20:00 minute mark elegcho is a legal word, means to indict by evidence. The word can be translated to prosecute and to prove guilty. The word envelopes both the role of judge and prosecutor and for one to be measured against the law and proven guilty in a final verdict.
Some of the usages of Word include verses in Luke 3:19 when John the Baptist rebuked or reprimanded (in some biblical translations) Herod the tetrarch but According to John MacArthur the word is better translated as convicted, in other words, John the Baptist didn’t merely rebuke Herod, he convicted him.

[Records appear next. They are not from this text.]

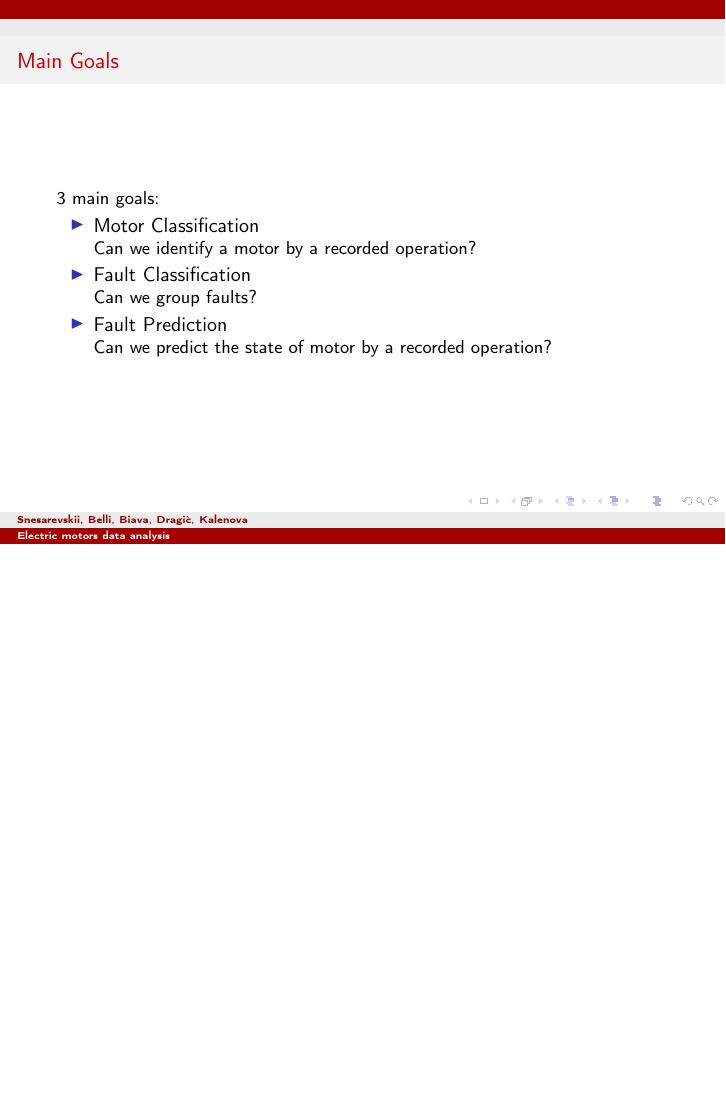
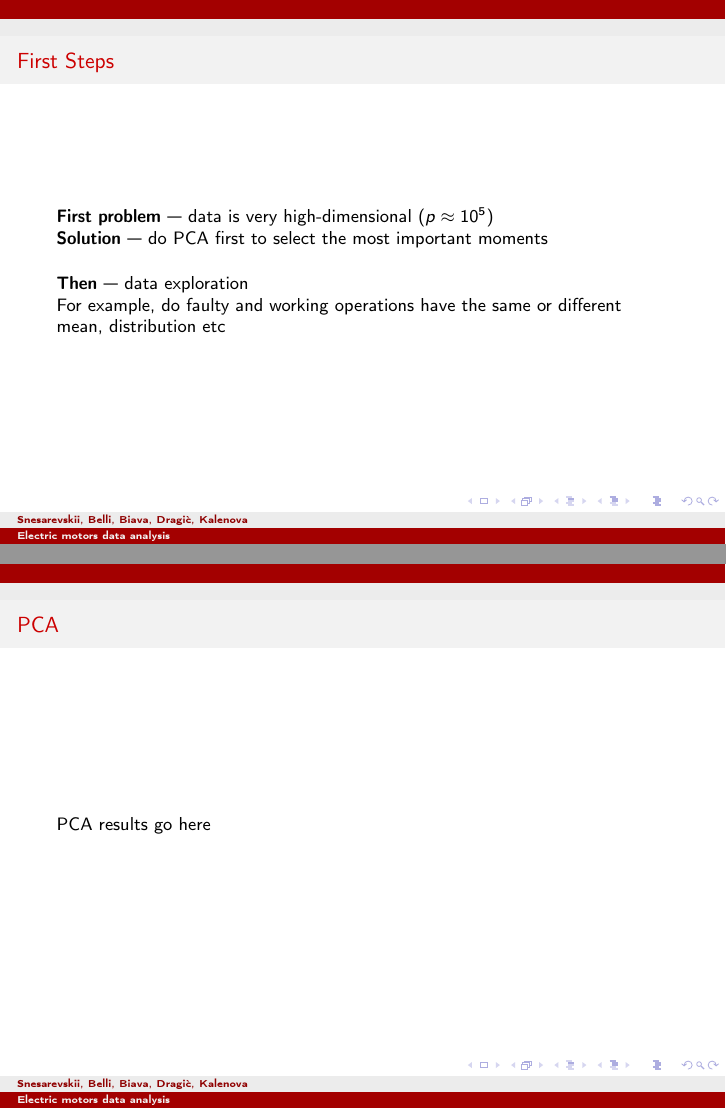
Before and after one commit to Mr123150/stats_project_1718, LaTeX slides (presentation.tex): page 4 of 4 before the commit and pages 5 and 6 of 9 after it, the two joined at a grey line, the shorter picture padded with empty space. Compiled offline with pdfLaTeX.

Commit message:
complete pres draft

```diff
--- a/presentation.tex
+++ b/presentation.tex
@@ -57,3 +57,12 @@ Can we group faults?
 Can we predict the state of motor by a recorded operation?
 \end{itemize}
 \end{frame}
+\begin{frame}{First Steps}
+\textbf{First problem} --- data is very high-dimensional ($p\approx 10^5$)\\
+\textbf{Solution} --- do PCA first to select the most important moments\\[.4cm]
+\textbf{Then} --- data exploration\\
+For example, do faulty and working operations have the same or different mean, distribution etc
+\end{frame}
+\begin{frame}{PCA}
+PCA results go here
+\end{frame}
```
Also changed, not shown: presentation.pdf, presentation.tex (7 more changed lines), 4 other files.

Used again in 1Timothy 5:20, James 2:8 Revelation 3:19, John 16:8
It’s about the Holy Spirit convicting people of their sin. He does this through preaching the scripture, testifying from the scripture.
1 Corinthians 14:23-24 …“But if an unbeliever or an inquirer comes in while everyone is prophesying, they are convicted of sin and are brought under judgment by all”. The word prophecy comes from the Greek verb, προφημι (prophemi), which means “to say beforehand, foretell”; it is a combination of the Greek words, προ and φημι. – Source
When they are convicted its doesn’t mean they feel bad, it means that they have been measured against the law of God and found guilty and a final verdict is rendered.
2 Timothy 4:2 Preach the word; be ready in season and out of season; reprove, rebuke, and exhort, with complete patience and teaching.
|reprove||ἔλεγξον||elenxon||1651||to expose, convict, reprove|
Titus 1:9 He must hold firm to the trustworthy word as taught, so that he may be able to give instruction in sound doctrine and also to rebuke those who contradict it.
30:20 minute mark: John illustrates that those who preach the word of God are the world’s prosecutors.